Every line that contains "aloud" must be located and copied from the data.

(Records)
________________________
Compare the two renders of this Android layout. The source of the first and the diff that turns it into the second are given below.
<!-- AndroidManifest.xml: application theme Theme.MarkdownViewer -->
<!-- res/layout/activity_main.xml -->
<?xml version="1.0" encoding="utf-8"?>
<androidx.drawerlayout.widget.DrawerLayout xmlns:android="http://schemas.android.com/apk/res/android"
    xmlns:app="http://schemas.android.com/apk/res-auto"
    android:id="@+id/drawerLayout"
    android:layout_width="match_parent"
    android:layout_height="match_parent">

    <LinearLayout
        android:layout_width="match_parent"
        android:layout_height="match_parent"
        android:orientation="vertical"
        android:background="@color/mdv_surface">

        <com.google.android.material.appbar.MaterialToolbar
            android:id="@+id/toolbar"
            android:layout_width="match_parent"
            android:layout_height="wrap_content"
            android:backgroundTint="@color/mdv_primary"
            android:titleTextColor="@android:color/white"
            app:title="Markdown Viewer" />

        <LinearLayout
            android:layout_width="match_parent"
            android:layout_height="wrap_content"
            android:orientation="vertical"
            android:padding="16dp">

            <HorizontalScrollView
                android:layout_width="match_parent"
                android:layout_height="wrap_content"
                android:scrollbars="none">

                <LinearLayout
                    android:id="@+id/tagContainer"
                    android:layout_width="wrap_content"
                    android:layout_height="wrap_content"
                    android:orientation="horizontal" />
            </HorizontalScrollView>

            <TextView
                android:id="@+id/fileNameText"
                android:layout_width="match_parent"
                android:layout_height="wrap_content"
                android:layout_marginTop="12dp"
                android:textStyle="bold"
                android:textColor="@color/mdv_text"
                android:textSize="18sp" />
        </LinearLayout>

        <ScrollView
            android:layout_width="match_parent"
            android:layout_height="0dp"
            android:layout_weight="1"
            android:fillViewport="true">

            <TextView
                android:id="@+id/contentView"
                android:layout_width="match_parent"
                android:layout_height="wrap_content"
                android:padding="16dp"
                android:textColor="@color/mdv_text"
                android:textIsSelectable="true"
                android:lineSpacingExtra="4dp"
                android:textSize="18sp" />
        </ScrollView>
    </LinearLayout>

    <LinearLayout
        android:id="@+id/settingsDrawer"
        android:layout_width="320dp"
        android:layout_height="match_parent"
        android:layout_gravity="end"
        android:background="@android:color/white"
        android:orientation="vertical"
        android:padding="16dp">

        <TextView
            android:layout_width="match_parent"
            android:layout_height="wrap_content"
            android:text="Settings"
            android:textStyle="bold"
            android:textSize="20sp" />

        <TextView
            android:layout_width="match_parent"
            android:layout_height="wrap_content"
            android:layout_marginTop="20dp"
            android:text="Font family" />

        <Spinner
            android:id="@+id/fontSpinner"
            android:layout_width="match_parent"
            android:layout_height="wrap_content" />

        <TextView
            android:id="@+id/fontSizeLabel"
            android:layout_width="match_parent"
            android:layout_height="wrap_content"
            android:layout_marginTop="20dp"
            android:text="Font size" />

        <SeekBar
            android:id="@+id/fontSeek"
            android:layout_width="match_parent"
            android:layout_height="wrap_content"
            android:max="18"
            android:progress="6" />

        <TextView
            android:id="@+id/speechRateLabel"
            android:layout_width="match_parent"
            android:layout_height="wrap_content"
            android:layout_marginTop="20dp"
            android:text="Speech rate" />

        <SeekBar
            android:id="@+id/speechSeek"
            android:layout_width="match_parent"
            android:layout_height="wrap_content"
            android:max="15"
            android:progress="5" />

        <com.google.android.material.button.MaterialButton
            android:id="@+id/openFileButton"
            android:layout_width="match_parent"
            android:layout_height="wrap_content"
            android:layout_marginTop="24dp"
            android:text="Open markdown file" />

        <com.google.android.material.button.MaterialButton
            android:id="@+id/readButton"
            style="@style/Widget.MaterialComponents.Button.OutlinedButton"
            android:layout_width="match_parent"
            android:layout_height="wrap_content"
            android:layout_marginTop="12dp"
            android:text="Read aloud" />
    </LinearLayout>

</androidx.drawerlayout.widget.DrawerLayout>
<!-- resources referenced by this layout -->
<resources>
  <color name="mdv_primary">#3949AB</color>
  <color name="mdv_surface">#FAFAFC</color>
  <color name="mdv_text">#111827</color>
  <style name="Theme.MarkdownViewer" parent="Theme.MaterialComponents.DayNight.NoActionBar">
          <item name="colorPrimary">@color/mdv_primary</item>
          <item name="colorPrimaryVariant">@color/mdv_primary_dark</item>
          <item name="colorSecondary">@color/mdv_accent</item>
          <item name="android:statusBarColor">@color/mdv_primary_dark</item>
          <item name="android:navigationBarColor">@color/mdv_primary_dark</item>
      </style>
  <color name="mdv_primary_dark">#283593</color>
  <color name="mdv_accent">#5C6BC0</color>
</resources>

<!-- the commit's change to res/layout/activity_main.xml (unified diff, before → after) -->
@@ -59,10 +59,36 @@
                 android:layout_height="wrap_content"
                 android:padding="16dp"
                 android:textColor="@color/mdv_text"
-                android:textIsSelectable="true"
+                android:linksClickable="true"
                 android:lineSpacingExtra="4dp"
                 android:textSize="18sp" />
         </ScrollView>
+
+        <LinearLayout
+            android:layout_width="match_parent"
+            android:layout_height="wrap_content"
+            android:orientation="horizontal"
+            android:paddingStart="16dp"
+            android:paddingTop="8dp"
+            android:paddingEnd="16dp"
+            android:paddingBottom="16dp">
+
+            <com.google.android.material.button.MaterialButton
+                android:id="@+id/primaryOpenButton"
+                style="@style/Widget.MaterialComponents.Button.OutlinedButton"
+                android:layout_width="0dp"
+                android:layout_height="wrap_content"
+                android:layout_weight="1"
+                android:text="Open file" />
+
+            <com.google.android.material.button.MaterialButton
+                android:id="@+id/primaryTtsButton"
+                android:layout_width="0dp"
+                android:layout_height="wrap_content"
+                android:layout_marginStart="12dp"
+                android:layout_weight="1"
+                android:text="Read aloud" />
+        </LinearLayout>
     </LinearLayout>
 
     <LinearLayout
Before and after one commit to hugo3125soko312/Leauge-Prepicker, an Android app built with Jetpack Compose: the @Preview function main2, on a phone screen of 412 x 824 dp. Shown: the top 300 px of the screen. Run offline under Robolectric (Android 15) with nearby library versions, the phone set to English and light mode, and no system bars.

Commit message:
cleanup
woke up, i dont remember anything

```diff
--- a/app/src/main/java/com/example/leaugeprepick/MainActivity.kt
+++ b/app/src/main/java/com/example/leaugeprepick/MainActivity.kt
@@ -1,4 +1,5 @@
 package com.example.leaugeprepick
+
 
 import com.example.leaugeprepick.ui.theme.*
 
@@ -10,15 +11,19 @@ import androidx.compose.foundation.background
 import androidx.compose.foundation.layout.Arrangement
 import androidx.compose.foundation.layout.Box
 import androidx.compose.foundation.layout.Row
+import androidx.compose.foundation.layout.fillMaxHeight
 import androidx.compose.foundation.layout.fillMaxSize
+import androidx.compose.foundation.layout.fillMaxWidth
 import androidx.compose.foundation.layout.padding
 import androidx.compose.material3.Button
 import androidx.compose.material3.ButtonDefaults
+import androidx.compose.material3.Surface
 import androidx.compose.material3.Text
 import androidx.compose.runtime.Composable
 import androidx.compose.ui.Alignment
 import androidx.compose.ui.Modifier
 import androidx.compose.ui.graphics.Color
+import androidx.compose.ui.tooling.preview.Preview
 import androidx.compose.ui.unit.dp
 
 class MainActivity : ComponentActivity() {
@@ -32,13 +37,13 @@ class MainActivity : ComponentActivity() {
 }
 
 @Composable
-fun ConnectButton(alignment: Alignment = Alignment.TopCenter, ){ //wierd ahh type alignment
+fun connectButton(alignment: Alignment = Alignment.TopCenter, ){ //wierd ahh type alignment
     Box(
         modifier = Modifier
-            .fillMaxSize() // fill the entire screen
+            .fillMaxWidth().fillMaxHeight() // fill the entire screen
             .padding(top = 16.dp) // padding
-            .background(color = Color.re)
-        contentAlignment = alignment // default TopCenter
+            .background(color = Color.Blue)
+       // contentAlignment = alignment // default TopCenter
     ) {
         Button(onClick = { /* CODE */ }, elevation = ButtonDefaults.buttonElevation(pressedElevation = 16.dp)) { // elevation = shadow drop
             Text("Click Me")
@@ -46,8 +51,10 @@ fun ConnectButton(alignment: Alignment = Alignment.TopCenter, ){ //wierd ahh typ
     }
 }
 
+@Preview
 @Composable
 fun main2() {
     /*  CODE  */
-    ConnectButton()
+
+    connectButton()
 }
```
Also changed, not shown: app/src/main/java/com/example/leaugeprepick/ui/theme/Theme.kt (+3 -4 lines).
________________________
(Output below)
            android:text="Read aloud" />
+                android:text="Read aloud" />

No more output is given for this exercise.